◆ Task instructions
Filter this data down to the lines that hold "shown", and copy them.

◆ Data records
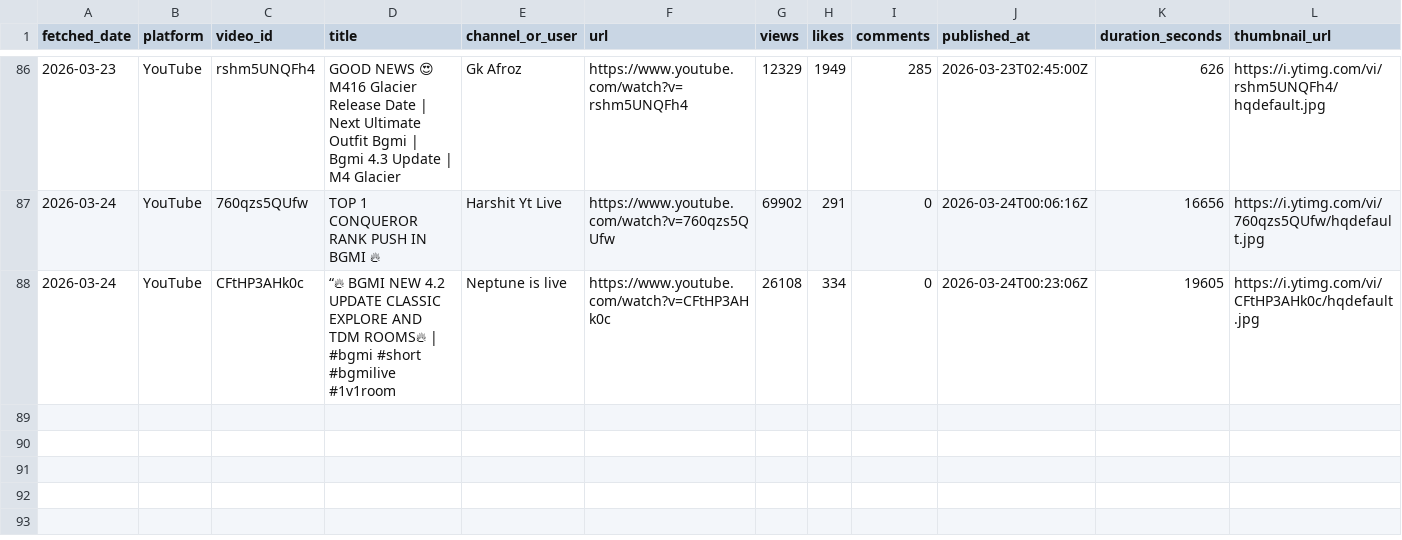
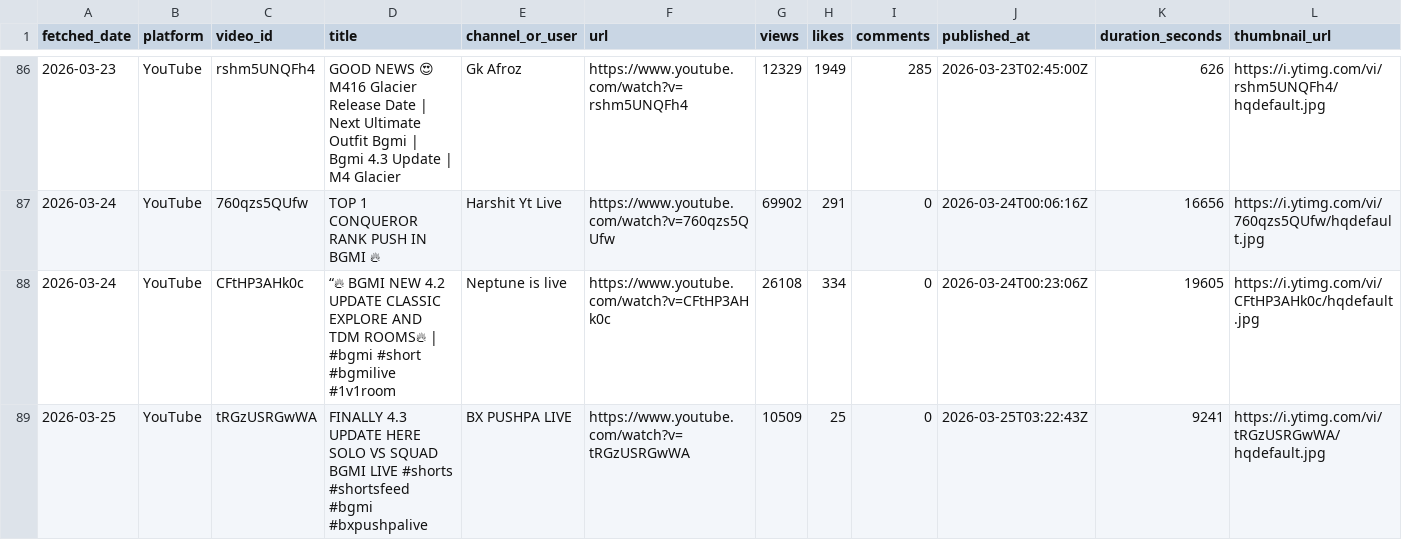
Before and after one commit to anon-murgi/bgmi-fetcher, a CSV file: data/bgmi_videos.csv, drawn as a sheet; only a part is shown, gaps mark what is left out; rows hold the shown columns only; the diff names each change by its address in the sheet, - before the commit and + after, or states it on an @@ line.

```diff
--- a/data/bgmi_videos.csv
+++ b/data/bgmi_videos.csv
+row 89: 2026-03-25 | YouTube | tRGzUSRGwWA | FINALLY 4.3 UPDATE HERE SOLO VS SQUAD BGMI LIVE #shorts #shortsfeed #bgmi #bxpushpalive | BX PUSHPA LIVE | https://www.youtube.com/watch?v=tRGzUSRGwWA | 10509 | 25 | 0 | 2026-03-25T03:22:43Z | 9241 | https://i.ytimg.com/vi/tRGzUSRGwWA/hqdefault.jpg
```
Also changed, not shown: 1 other file.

◆ Solution for this task
Before and after one commit to anon-murgi/bgmi-fetcher, a CSV file: data/bgmi_videos.csv, drawn as a sheet; only a part is shown, gaps mark what is left out; rows hold the shown columns only; the diff names each change by its address in the sheet, - before the commit and + after, or states it on an @@ line.
Also changed, not shown: 1 other file.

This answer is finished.